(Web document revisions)
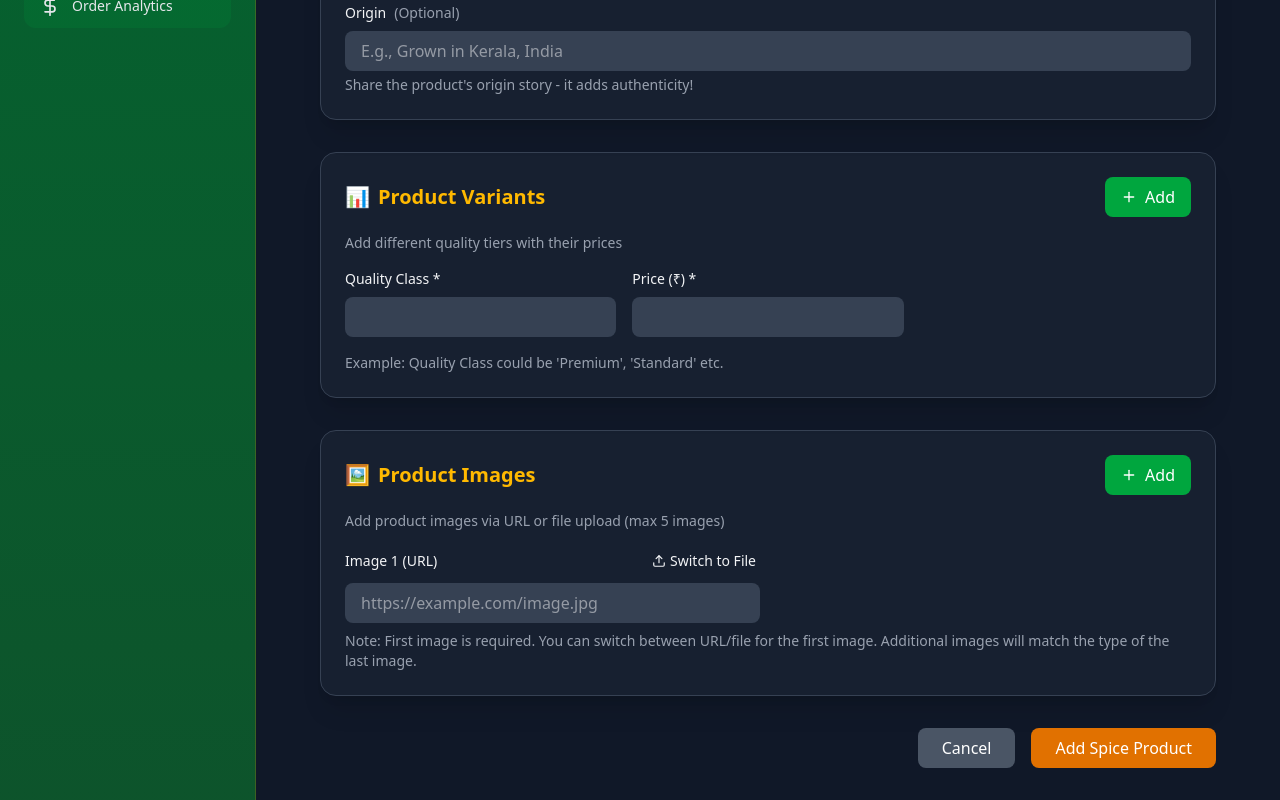
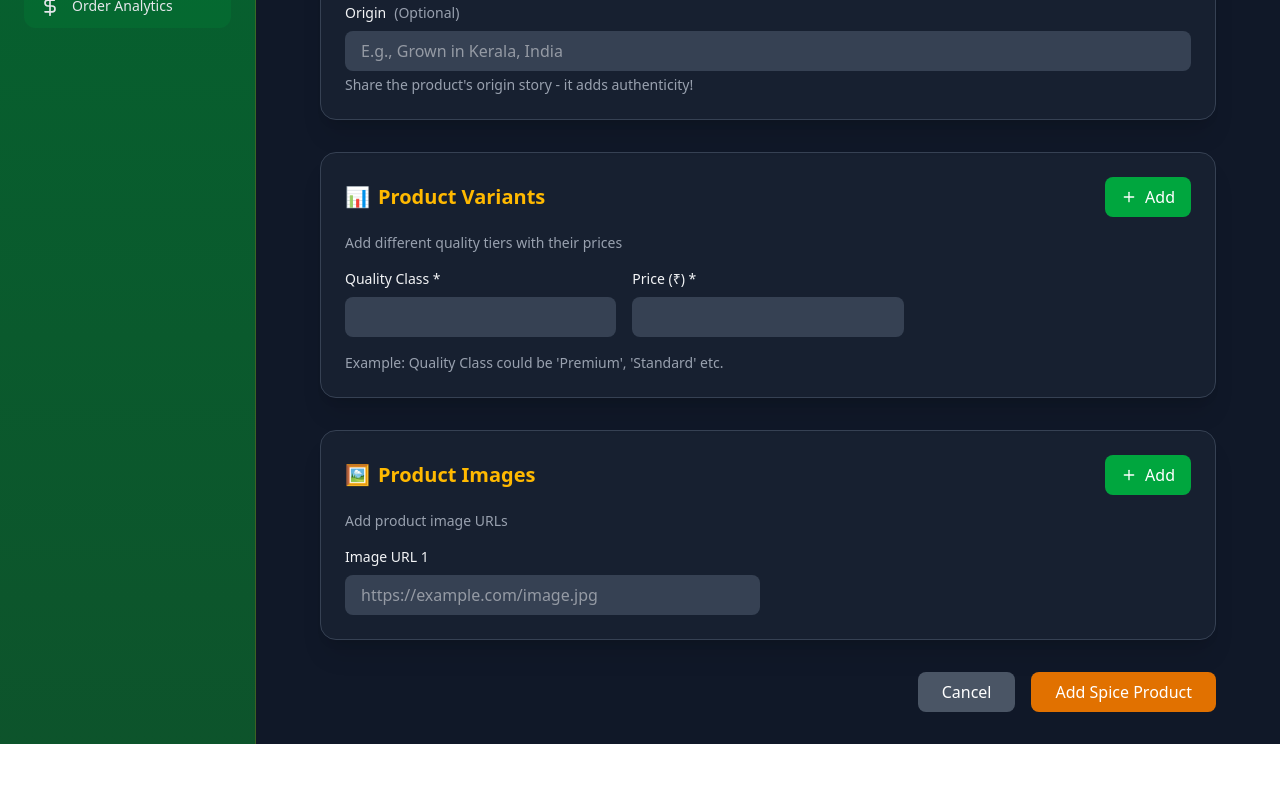
Before and after one commit to nibin-joseph05/spice-shop, a Next.js app in the folder next-frontend/: page /admin/add-spice in a window 1280 px wide. Shown: the part 554-1354 px from the top of the page. After the commit the page ends 1298 px from the top, so only its background shows below. Built offline with nearby package versions, Linux system fonts and the light colour scheme.

Commit message:
removed local link to uplaod spice image

```diff
--- a/next-frontend/src/app/admin/add-spice/page.js
+++ b/next-frontend/src/app/admin/add-spice/page.js
@@ -20,7 +20,7 @@ export default function AddSpicePage() {
     origin: "",
     isAvailable: true,
     variants: [{ qualityClass: "", price: "" }],
-    images: [{ type: "url", value: "" }]
+    images: [""]
   });
   const [errors, setErrors] = useState({});
   const [isSubmitting, setIsSubmitting] = useState(false);
@@ -79,29 +79,18 @@ export default function AddSpicePage() {
     setFormData(prev => ({ ...prev, variants: newVariants }));
   };
 
-  const handleImageChange = (index, type, value) => {
+  const handleImageChange = (index, value) => {
       const newImages = [...formData.images];
-    newImages[index] = { type, value };
+      newImages[index] = value;
       setFormData(prev => ({ ...prev, images: newImages }));
   };
 
   // app/admin/add-spice/page.js
   const addImage = () => {
-    setFormData(prev => {
-      const lastImageType = prev.images.length > 0
-        ? prev.images[prev.images.length - 1].type
-        : "url";
-      return {
+      setFormData(prev => ({
           ...prev,
-        images: [
-          ...prev.images,
-          {
-            type: lastImageType,
-            value: lastImageType === "url" ? "" : null
-          }
-        ]
-      };
-    });
+          images: [...prev.images, ""]
+      }));
   };
 
   const removeImage = (index) => {
@@ -133,11 +122,9 @@ export default function AddSpicePage() {
       const imageUrls = [];
       const files = [];
 
-      formData.images.forEach(image => {
-        if (image.type === "url" && image.value.trim()) {
-          imageUrls.push(image.value);
-        } else if (image.type === "file" && image.value) {
-          files.push(image.value);
+      formData.images.forEach((url, index) => {
+          if (url && !isValidUrl(url)) {
+              newErrors[`image-${index}`] = "Invalid URL format";
           }
       });
 
@@ -151,7 +138,7 @@ export default function AddSpicePage() {
           qualityClass: v.qualityClass,
           price: parseFloat(v.price)
         })),
-        imageUrls
+        imageUrls: formData.images.filter(url => url.trim() !== "")
       };
 
       payload.append("spice", JSON.stringify(spiceData));
@@ -357,15 +344,14 @@ export default function AddSpicePage() {
                 darkMode={darkMode}
                 icon="🖼️"
                 onAdd={addImage}
-              helpText="Add product images via URL or file upload (max 5 images)"
+                helpText="Add product image URLs"
             >
                 <div className="grid grid-cols-1 md:grid-cols-2 gap-4">
-                {formData.images.map((image, index) => (
+                    {formData.images.map((url, index) => (
                         <ImageInput
-                    key={`image-${index}-${image.type}`}
+                            key={index}
                             index={index}
-                    type={image.type}
-                    value={image.value}
+                            value={url}
                             onChange={handleImageChange}
                             onRemove={removeImage}
                             darkMode={darkMode}
@@ -374,10 +360,6 @@ export default function AddSpicePage() {
                         />
                     ))}
                 </div>
-              <p className="text-sm text-gray-400 mt-2">
-                Note: First image is required. You can switch between URL/file for the first image.
-                Additional images will match the type of the last image.
-              </p>
             </FormSection>
 
             <FormActions
--- a/next-frontend/src/components/admin/add-spice/ImageInput.js
+++ b/next-frontend/src/components/admin/add-spice/ImageInput.js
@@ -1,10 +1,7 @@
-// components/admin/add-spice/ImageInput.js
-import { useRef, useEffect } from "react";
-import { FiX, FiLink, FiUpload } from "react-icons/fi";
+import { FiX } from "react-icons/fi";
 
 export const ImageInput = ({
     index,
-  type,
     value,
     onChange,
     onRemove,
@@ -12,82 +9,33 @@ export const ImageInput = ({
     error,
     isFirst
 }) => {
-  const fileInputRef = useRef(null);
-  const urlInputRef = useRef(null);
-
-  useEffect(() => {
-    if (type === "url") {
-      if (fileInputRef.current) fileInputRef.current.value = "";
-      urlInputRef.current.value = value || "";
-    } else {
-      if (urlInputRef.current) urlInputRef.current.value = "";
-    }
-  }, [type, value]);
-
-  const toggleType = () => {
-    const newType = type === "url" ? "file" : "url";
-    onChange(index, newType, newType === "url" ? "" : null);
-  };
-
-  const handleFileChange = (e) => {
-    onChange(index, "file", e.target.files?.[0] || null);
-  };
-
-  const handleUrlChange = (e) => {
-    onChange(index, "url", e.target.value);
-  };
-
     return (
         <div className="relative group">
             <div className="flex justify-between items-center mb-2">
                 <label className="block text-sm font-medium">
-          Image {index + 1} ({type === "url" ? "URL" : "File"})
+                    Image URL {index + 1}
                 </label>
-        {isFirst && (
+                {!isFirst && (
                     <button
                         type="button"
-            onClick={toggleType}
+                        onClick={() => onRemove(index)}
                         className="text-sm flex items-center gap-1 p-1 hover:bg-gray-700/20 rounded"
                     >
-            {type === "url" ? <FiUpload /> : <FiLink />}
-            Switch to {type === "url" ? "File" : "URL"}
+                        Remove
                     </button>
                 )}
             </div>
 
             <div className="flex gap-2">
-        {type === "url" ? (
                 <input
-            ref={urlInputRef}
                     type="url"
                     className={`w-full px-4 py-2 rounded-lg ${
                         darkMode ? "bg-gray-700 border-gray-600" : "bg-gray-100 border-gray-300"
                     } ${error ? "border-red-500" : ""}`}
-            defaultValue={value || ""}
-            onChange={handleUrlChange}
+                    value={value || ""}
+                    onChange={(e) => onChange(index, e.target.value)}
                     placeholder="https://example.com/image.jpg"
                 />
-        ) : (
-          <input
-            ref={fileInputRef}
-            type="file"
-            accept="image/jpeg, image/png"
-            className={`w-full px-4 py-2 rounded-lg ${
-              darkMode ? "bg-gray-700 border-gray-600" : "bg-gray-100 border-gray-300"
-            } ${error ? "border-red-500" : ""}`}
-            onChange={handleFileChange}
-          />
-        )}
-
-        {!isFirst && (
-          <button
-            type="button"
-            onClick={() => onRemove(index)}
-            className="px-3 bg-red-600/80 hover:bg-red-700 text-white rounded-lg transition-all"
-          >
-            <FiX />
-          </button>
-        )}
             </div>
 
             {error && <p className="mt-1 text-sm text-red-500">{error}</p>}
```
Also changed, not shown: 1 other file (tests, documents, lock files or other folders). Lines whose indentation alone changed are shown as unchanged.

**Exercise prompt:** Keep the pictures out and write out the records exactly.

**Completed exercise:**
Before and after one commit to nibin-joseph05/spice-shop, a Next.js app in the folder next-frontend/: page /admin/add-spice in a window 1280 px wide. Shown: the part 554-1354 px from the top of the page. After the commit the page ends 1298 px from the top, so only its background shows below. Built offline with nearby package versions, Linux system fonts and the light colour scheme.

Commit message:
removed local link to uplaod spice image

```diff
--- a/next-frontend/src/app/admin/add-spice/page.js
+++ b/next-frontend/src/app/admin/add-spice/page.js
@@ -20,7 +20,7 @@ export default function AddSpicePage() {
     origin: "",
     isAvailable: true,
     variants: [{ qualityClass: "", price: "" }],
-    images: [{ type: "url", value: "" }]
+    images: [""]
   });
   const [errors, setErrors] = useState({});
   const [isSubmitting, setIsSubmitting] = useState(false);
@@ -79,29 +79,18 @@ export default function AddSpicePage() {
     setFormData(prev => ({ ...prev, variants: newVariants }));
   };
 
-  const handleImageChange = (index, type, value) => {
+  const handleImageChange = (index, value) => {
       const newImages = [...formData.images];
-    newImages[index] = { type, value };
+      newImages[index] = value;
       setFormData(prev => ({ ...prev, images: newImages }));
   };
 
   // app/admin/add-spice/page.js
   const addImage = () => {
-    setFormData(prev => {
-      const lastImageType = prev.images.length > 0
-        ? prev.images[prev.images.length - 1].type
-        : "url";
-      return {
+      setFormData(prev => ({
           ...prev,
-        images: [
-          ...prev.images,
-          {
-            type: lastImageType,
-            value: lastImageType === "url" ? "" : null
-          }
-        ]
-      };
-    });
+          images: [...prev.images, ""]
+      }));
   };
 
   const removeImage = (index) => {
@@ -133,11 +122,9 @@ export default function AddSpicePage() {
       const imageUrls = [];
       const files = [];
 
-      formData.images.forEach(image => {
-        if (image.type === "url" && image.value.trim()) {
-          imageUrls.push(image.value);
-        } else if (image.type === "file" && image.value) {
-          files.push(image.value);
+      formData.images.forEach((url, index) => {
+          if (url && !isValidUrl(url)) {
+              newErrors[`image-${index}`] = "Invalid URL format";
           }
       });
 
@@ -151,7 +138,7 @@ export default function AddSpicePage() {
           qualityClass: v.qualityClass,
           price: parseFloat(v.price)
         })),
-        imageUrls
+        imageUrls: formData.images.filter(url => url.trim() !== "")
       };
 
       payload.append("spice", JSON.stringify(spiceData));
@@ -357,15 +344,14 @@ export default function AddSpicePage() {
                 darkMode={darkMode}
                 icon="🖼️"
                 onAdd={addImage}
-              helpText="Add product images via URL or file upload (max 5 images)"
+                helpText="Add product image URLs"
             >
                 <div className="grid grid-cols-1 md:grid-cols-2 gap-4">
-                {formData.images.map((image, index) => (
+                    {formData.images.map((url, index) => (
                         <ImageInput
-                    key={`image-${index}-${image.type}`}
+                            key={index}
                             index={index}
-                    type={image.type}
-                    value={image.value}
+                            value={url}
                             onChange={handleImageChange}
                             onRemove={removeImage}
                             darkMode={darkMode}
@@ -374,10 +360,6 @@ export default function AddSpicePage() {
                         />
                     ))}
                 </div>
-              <p className="text-sm text-gray-400 mt-2">
-                Note: First image is required. You can switch between URL/file for the first image.
-                Additional images will match the type of the last image.
-              </p>
             </FormSection>
 
             <FormActions
--- a/next-frontend/src/components/admin/add-spice/ImageInput.js
+++ b/next-frontend/src/components/admin/add-spice/ImageInput.js
@@ -1,10 +1,7 @@
-// components/admin/add-spice/ImageInput.js
-import { useRef, useEffect } from "react";
-import { FiX, FiLink, FiUpload } from "react-icons/fi";
+import { FiX } from "react-icons/fi";
 
 export const ImageInput = ({
     index,
-  type,
     value,
     onChange,
     onRemove,
@@ -12,82 +9,33 @@ export const ImageInput = ({
     error,
     isFirst
 }) => {
-  const fileInputRef = useRef(null);
-  const urlInputRef = useRef(null);
-
-  useEffect(() => {
-    if (type === "url") {
-      if (fileInputRef.current) fileInputRef.current.value = "";
-      urlInputRef.current.value = value || "";
-    } else {
-      if (urlInputRef.current) urlInputRef.current.value = "";
-    }
-  }, [type, value]);
-
-  const toggleType = () => {
-    const newType = type === "url" ? "file" : "url";
-    onChange(index, newType, newType === "url" ? "" : null);
-  };
-
-  const handleFileChange = (e) => {
-    onChange(index, "file", e.target.files?.[0] || null);
-  };
-
-  const handleUrlChange = (e) => {
-    onChange(index, "url", e.target.value);
-  };
-
     return (
         <div className="relative group">
             <div className="flex justify-between items-center mb-2">
                 <label className="block text-sm font-medium">
-          Image {index + 1} ({type === "url" ? "URL" : "File"})
+                    Image URL {index + 1}
                 </label>
-        {isFirst && (
+                {!isFirst && (
                     <button
                         type="button"
-            onClick={toggleType}
+                        onClick={() => onRemove(index)}
                         className="text-sm flex items-center gap-1 p-1 hover:bg-gray-700/20 rounded"
                     >
-            {type === "url" ? <FiUpload /> : <FiLink />}
-            Switch to {type === "url" ? "File" : "URL"}
+                        Remove
                     </button>
                 )}
             </div>
 
             <div className="flex gap-2">
-        {type === "url" ? (
                 <input
-            ref={urlInputRef}
                     type="url"
                     className={`w-full px-4 py-2 rounded-lg ${
                         darkMode ? "bg-gray-700 border-gray-600" : "bg-gray-100 border-gray-300"
                     } ${error ? "border-red-500" : ""}`}
-            defaultValue={value || ""}
-            onChange={handleUrlChange}
+                    value={value || ""}
+                    onChange={(e) => onChange(index, e.target.value)}
                     placeholder="https://example.com/image.jpg"
                 />
-        ) : (
-          <input
-            ref={fileInputRef}
-            type="file"
-            accept="image/jpeg, image/png"
-            className={`w-full px-4 py-2 rounded-lg ${
-              darkMode ? "bg-gray-700 border-gray-600" : "bg-gray-100 border-gray-300"
-            } ${error ? "border-red-500" : ""}`}
-            onChange={handleFileChange}
-          />
-        )}
-
-        {!isFirst && (
-          <button
-            type="button"
-            onClick={() => onRemove(index)}
-            className="px-3 bg-red-600/80 hover:bg-red-700 text-white rounded-lg transition-all"
-          >
-            <FiX />
-          </button>
-        )}
             </div>
 
             {error && <p className="mt-1 text-sm text-red-500">{error}</p>}
```
Also changed, not shown: 1 other file (tests, documents, lock files or other folders). Lines whose indentation alone changed are shown as unchanged.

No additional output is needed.